“I watched a show where a guy had sex with a horse and I’m sure it was less offensive than Bess Price.”
So tweeted Larissa Behrendt, Professor of Law and Indigenous Studies at the University of Technology, Sydney, about remarks made by Bess Price, Chair of the Northern Territory Indigenous Affairs Advisory Council, on ABC’s qanda, Monday April 11.
Marcia Langton has now taken Behrendt to task for her tweet, framing it as a betrayal by a sophisticated urban Aboriginal woman of her bush sisters, and as an unprecedented public insult directed by a younger Aboriginal woman at an elder.
In a further twist, Behrendt is the principal litigant in current action against
columnist Andrew Bolt, who, it is alleged, indulged in racial vilification of Behrendt and other Aboriginals in a piece in which he questioned the right of what Bess Price calls “white blackfellas” to identify as Aboriginal. The case has provoked vigorous debate about the parameters of the right to free speech.
Oh my. This is why I don’t tweet anything, except the titles of posts. It’s taken many years for me to learn that putting my foot in my open mouth doesn’t have to be a default position, as was suggested to me on more than one occasion by a husband. Tweeting can only be trouble for a fool such as I, and given the stories, for many others who hotly squirm long after after reckless Twitter moments are over. Blogging is big enough risk.
Bolt published his views in a newspaper, and Behrendt thought she was only tweeting a friend, so in that sense comparisons are weak. However, if one considers the spirit of the content of both communications, there are un-nerving similarities. Contempt, disregard, mockery, denigration, insult, efforts to invalidate the other, inability to deal with opposing points of view; intolerance, prejudice, and hatred.
Nothing more than you read in the comments on any blog on any day. We are, on the whole, an un-evolved lot.
Price is apparently consulting lawyers about the tweeted slur. Behrendt may yet find herself in Bolt’s shoes. What a time to have to leave the country, but leave I must!
Talking about slurs: how I came to be known as the Diaper Fox.
Some years ago a grandson of mine (growing up in the US, hence diaper) out of nowhere one morning took to calling me the Diaper Fox. At the time I was complaining about changing his little brother’s diaper while we discussed how we needed a fox to help us get rid of the jackrabbits that hop under the back fence from the desert and eat the lettuces. These two superficially unconnected issues became linked in his imagination, and I became Diaper Fox.
The name has stuck, and now everybody uses it. On the phone it’s when are you coming over, Diaper Fox, and will you bring me a toy crocodile, a sarong, a koala (real) a cool surfer t-shirt, and Vegemite!! while the littlest talking child sings out in the background “Diaper Fox Grandma! Diaper Fox Grandma!”
So on Monday I’m off to hold this gang of four scallywags in my arms again.
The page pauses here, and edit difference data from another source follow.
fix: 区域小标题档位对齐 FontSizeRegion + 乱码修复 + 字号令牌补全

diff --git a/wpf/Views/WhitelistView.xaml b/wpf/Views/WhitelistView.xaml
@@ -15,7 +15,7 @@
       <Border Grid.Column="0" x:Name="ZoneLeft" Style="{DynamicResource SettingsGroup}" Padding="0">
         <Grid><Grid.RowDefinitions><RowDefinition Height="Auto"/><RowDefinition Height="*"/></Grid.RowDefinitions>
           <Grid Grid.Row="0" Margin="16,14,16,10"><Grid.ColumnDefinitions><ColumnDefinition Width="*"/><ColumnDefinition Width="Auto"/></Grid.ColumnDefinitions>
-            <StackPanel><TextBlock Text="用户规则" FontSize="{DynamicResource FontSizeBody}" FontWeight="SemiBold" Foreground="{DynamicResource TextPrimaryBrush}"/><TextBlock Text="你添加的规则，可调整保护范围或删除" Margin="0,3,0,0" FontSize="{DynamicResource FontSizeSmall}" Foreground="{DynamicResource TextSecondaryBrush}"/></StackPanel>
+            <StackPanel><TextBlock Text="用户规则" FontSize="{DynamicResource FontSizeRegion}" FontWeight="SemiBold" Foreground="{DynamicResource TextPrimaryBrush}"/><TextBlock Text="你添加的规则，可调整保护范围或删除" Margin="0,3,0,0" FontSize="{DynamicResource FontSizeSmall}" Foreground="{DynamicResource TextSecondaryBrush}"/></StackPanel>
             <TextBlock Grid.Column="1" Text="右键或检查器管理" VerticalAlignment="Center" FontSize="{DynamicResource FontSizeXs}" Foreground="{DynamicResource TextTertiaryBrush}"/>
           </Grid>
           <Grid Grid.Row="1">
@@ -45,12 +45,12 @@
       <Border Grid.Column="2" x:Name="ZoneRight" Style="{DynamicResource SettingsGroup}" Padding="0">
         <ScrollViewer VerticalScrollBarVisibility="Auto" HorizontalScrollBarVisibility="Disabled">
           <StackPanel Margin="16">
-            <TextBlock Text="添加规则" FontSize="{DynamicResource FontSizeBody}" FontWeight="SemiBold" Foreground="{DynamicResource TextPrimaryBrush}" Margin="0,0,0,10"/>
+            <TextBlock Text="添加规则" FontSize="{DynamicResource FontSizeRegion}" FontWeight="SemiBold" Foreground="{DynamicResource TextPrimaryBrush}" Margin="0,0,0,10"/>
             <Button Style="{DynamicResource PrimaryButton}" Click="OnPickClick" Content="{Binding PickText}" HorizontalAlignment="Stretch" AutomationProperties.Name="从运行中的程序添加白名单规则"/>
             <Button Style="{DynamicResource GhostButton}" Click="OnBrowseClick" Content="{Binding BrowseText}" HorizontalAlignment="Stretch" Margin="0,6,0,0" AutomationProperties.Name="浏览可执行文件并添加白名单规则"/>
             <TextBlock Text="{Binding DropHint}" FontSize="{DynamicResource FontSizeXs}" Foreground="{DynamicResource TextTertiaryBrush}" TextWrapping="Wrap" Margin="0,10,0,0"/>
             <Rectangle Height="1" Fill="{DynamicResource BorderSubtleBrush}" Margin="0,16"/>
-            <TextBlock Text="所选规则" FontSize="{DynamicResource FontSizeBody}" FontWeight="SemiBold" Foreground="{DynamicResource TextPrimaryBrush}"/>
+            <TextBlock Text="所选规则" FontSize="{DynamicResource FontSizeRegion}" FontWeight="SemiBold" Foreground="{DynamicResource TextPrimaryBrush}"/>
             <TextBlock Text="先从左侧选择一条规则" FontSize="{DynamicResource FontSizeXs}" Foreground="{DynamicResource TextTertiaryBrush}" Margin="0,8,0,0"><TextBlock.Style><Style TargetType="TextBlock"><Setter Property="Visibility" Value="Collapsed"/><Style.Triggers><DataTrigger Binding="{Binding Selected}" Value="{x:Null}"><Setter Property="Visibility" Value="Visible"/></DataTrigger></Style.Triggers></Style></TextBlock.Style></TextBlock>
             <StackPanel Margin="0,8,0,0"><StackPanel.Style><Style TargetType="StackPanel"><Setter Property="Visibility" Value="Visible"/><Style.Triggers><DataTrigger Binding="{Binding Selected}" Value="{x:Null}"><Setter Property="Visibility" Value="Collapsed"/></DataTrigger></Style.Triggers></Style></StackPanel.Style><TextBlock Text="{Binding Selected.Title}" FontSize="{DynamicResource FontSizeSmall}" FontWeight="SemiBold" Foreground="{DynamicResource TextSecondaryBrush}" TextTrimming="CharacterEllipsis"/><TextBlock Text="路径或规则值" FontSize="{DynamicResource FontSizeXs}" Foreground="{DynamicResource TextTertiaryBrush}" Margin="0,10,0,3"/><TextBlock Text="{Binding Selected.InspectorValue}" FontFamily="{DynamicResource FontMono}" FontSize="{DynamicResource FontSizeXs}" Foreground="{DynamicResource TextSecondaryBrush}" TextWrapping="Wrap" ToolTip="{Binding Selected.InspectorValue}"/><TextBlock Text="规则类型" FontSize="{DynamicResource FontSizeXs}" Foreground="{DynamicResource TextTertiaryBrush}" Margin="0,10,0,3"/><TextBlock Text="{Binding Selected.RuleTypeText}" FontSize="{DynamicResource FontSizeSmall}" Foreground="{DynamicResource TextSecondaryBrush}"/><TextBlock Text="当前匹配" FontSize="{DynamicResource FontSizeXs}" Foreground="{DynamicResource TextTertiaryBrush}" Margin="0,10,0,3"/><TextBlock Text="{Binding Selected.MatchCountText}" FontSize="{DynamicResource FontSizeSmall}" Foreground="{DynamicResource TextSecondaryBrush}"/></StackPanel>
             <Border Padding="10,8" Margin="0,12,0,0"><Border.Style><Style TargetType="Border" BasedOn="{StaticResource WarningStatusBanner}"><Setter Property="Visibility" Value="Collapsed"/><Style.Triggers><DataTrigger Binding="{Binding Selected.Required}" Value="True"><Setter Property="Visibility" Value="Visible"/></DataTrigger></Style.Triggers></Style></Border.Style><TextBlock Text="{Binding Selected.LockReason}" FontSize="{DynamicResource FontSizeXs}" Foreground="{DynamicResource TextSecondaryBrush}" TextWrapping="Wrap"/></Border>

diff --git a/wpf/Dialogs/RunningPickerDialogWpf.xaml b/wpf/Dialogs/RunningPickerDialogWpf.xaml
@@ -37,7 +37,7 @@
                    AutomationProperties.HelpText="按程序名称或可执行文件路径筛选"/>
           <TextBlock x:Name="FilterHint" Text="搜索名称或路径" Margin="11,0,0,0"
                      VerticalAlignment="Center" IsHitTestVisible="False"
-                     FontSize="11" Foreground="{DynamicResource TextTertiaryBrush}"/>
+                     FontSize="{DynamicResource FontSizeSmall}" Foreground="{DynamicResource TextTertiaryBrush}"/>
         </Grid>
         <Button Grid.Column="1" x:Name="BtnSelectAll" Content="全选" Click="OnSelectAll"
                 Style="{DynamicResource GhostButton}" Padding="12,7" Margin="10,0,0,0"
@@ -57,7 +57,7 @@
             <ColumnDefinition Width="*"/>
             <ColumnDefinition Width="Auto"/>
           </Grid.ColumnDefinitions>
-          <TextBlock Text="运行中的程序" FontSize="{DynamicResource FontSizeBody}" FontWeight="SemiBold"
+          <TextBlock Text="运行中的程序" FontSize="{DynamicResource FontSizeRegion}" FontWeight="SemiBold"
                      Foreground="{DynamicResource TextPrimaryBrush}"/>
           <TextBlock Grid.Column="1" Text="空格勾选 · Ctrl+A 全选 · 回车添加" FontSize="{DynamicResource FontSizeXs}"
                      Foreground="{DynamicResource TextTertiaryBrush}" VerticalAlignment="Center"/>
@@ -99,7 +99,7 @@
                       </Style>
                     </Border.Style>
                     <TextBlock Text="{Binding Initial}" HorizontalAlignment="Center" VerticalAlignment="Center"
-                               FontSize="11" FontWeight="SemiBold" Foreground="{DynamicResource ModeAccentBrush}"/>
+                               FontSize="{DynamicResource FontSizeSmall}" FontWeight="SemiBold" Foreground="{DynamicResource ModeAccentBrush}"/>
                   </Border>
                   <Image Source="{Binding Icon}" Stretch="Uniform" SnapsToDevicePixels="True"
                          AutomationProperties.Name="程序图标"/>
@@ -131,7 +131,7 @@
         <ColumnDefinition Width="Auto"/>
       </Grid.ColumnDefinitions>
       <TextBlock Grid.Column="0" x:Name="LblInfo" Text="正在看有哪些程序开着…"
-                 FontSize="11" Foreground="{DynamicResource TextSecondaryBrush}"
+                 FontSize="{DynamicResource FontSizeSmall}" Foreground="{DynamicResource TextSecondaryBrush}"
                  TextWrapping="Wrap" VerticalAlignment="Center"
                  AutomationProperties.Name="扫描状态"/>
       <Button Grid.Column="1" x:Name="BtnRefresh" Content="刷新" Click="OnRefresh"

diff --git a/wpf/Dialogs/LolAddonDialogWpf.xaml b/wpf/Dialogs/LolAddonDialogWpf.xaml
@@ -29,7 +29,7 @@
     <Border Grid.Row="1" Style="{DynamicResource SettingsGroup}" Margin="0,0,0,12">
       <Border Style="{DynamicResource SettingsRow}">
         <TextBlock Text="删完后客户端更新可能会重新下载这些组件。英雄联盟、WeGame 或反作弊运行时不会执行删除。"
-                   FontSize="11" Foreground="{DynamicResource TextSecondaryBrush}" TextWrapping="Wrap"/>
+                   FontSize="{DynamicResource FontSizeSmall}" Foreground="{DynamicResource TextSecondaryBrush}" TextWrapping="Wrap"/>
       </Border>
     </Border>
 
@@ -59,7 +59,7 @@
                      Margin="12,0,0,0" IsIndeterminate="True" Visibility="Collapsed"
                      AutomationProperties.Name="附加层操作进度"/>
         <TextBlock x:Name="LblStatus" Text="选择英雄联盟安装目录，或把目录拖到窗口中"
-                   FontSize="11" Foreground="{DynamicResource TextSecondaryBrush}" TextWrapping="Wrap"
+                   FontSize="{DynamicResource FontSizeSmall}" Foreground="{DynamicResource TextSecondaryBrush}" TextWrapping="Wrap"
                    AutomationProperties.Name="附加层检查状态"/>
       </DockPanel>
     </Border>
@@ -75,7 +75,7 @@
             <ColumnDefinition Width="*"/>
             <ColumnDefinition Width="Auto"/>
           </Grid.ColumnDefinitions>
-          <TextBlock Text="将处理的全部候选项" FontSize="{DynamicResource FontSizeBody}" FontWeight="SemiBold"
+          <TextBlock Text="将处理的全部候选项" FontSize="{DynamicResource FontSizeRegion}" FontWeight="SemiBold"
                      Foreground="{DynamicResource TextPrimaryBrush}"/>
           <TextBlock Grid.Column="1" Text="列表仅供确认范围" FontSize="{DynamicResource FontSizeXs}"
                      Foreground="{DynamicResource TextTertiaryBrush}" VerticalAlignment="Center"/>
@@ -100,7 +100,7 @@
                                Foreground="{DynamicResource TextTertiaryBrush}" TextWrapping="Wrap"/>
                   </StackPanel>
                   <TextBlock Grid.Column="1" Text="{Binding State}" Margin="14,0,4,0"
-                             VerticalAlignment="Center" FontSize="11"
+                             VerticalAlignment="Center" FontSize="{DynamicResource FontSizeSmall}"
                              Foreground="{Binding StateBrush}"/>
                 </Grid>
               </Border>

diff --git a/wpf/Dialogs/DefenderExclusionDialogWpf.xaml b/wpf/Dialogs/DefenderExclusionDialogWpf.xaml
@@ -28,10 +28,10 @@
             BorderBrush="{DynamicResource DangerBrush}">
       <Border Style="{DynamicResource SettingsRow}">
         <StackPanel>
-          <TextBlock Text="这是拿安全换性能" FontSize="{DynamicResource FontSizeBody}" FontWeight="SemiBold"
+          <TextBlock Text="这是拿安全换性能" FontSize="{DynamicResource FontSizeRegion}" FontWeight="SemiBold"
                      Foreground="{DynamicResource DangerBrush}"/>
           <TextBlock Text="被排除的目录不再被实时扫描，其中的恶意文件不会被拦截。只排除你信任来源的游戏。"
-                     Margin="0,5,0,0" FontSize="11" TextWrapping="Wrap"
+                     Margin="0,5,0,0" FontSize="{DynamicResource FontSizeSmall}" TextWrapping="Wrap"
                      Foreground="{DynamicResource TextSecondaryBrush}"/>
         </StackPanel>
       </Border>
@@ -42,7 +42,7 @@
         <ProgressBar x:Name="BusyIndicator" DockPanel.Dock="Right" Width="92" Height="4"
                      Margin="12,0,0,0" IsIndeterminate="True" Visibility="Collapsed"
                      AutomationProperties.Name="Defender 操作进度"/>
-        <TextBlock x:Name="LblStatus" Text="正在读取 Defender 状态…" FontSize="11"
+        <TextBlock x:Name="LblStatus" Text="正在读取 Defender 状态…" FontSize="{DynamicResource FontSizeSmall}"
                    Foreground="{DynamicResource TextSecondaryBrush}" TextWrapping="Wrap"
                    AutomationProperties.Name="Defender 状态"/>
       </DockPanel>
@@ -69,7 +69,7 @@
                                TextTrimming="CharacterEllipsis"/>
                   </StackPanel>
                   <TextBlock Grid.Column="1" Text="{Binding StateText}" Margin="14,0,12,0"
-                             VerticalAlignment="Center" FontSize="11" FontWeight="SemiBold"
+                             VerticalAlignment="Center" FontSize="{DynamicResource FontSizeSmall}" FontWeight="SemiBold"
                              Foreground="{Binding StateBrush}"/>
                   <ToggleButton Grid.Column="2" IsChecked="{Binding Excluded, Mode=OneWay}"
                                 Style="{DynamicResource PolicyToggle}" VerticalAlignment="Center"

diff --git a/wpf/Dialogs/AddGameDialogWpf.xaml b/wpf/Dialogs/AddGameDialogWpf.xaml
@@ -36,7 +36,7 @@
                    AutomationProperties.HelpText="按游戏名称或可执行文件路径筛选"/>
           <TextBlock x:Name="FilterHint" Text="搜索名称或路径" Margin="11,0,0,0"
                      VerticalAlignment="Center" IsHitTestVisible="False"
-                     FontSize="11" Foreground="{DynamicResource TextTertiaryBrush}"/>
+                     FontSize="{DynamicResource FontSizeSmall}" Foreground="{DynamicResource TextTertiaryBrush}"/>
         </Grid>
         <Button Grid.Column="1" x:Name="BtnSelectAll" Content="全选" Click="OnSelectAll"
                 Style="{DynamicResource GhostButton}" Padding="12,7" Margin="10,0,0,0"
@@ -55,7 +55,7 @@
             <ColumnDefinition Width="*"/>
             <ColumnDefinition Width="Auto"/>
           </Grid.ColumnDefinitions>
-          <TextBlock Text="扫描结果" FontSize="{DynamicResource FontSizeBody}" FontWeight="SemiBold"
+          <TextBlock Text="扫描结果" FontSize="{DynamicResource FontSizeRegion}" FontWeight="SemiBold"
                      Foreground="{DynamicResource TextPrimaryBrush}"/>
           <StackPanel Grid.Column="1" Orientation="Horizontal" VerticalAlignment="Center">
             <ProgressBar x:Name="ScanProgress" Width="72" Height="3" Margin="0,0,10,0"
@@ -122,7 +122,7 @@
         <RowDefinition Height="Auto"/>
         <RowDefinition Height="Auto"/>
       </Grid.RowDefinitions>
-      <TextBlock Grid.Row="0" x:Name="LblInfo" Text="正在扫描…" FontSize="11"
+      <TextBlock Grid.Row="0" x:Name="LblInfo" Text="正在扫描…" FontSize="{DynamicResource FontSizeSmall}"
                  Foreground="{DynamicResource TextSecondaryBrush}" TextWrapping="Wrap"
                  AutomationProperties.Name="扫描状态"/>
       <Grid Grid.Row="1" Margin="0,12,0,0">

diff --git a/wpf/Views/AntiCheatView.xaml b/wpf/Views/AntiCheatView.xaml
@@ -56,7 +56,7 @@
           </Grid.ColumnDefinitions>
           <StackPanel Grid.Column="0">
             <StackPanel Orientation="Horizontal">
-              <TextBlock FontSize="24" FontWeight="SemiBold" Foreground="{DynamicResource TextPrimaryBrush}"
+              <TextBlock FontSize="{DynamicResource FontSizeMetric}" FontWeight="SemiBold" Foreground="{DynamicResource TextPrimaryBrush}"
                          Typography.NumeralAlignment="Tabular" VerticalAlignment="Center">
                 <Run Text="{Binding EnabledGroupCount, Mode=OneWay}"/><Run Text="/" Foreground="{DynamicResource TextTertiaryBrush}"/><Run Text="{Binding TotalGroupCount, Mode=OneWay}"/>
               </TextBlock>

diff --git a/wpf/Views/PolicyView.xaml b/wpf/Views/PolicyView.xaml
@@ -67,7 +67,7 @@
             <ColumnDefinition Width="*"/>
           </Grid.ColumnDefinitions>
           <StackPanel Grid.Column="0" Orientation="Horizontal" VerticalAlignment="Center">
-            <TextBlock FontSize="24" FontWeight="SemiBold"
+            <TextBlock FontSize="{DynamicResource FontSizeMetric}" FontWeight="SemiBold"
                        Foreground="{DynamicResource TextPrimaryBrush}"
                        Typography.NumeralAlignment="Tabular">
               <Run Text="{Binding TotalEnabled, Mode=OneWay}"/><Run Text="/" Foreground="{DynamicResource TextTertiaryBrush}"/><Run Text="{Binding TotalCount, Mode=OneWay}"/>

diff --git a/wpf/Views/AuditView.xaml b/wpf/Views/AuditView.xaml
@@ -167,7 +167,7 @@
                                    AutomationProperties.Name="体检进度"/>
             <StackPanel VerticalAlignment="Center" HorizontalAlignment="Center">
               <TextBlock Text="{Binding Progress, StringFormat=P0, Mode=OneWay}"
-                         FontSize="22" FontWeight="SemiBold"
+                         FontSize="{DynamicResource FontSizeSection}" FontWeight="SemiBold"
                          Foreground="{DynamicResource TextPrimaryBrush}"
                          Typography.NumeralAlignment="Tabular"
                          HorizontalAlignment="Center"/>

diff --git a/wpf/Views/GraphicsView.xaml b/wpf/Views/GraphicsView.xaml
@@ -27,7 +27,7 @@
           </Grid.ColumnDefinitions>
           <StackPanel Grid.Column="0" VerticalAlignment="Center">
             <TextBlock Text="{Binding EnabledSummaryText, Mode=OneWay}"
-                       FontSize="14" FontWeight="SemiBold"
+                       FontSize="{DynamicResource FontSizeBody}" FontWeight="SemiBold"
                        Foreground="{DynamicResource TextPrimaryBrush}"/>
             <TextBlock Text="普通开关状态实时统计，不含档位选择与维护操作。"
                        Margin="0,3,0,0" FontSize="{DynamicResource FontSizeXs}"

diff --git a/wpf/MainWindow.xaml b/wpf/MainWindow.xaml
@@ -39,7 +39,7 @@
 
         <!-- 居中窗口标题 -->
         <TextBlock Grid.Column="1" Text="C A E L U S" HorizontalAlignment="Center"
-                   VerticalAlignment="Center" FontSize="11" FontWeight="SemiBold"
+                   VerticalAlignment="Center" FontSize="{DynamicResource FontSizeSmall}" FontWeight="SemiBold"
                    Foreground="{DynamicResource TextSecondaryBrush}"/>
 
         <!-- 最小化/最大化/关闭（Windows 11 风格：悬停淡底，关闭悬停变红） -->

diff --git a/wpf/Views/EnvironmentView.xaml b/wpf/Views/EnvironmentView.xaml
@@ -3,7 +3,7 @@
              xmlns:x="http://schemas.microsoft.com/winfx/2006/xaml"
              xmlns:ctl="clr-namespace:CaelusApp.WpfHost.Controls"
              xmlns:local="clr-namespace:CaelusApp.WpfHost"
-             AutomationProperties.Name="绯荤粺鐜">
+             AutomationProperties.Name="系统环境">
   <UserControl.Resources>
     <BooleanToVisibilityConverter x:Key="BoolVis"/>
These kids are the best antidote I know to the beltings and bruisings of the adult world and though I always come home exhausted in body, I’m replenished in spirit. Children and dogs. They do it for me every time. I just wish I could persuade their parents to come home so I don’t have to suffer the indignities and dangers of long haul travel – last time our Qantas flight ran out of fuel (???) between LA and Brisbane and had to divert to Noumea. The time before it was water they ran out of, and everybody was asked to try not to pee. When we landed the stampede at the LAX dunnies was life threatening.
Adios, friends, be well and lively, and will see you again in a few weeks.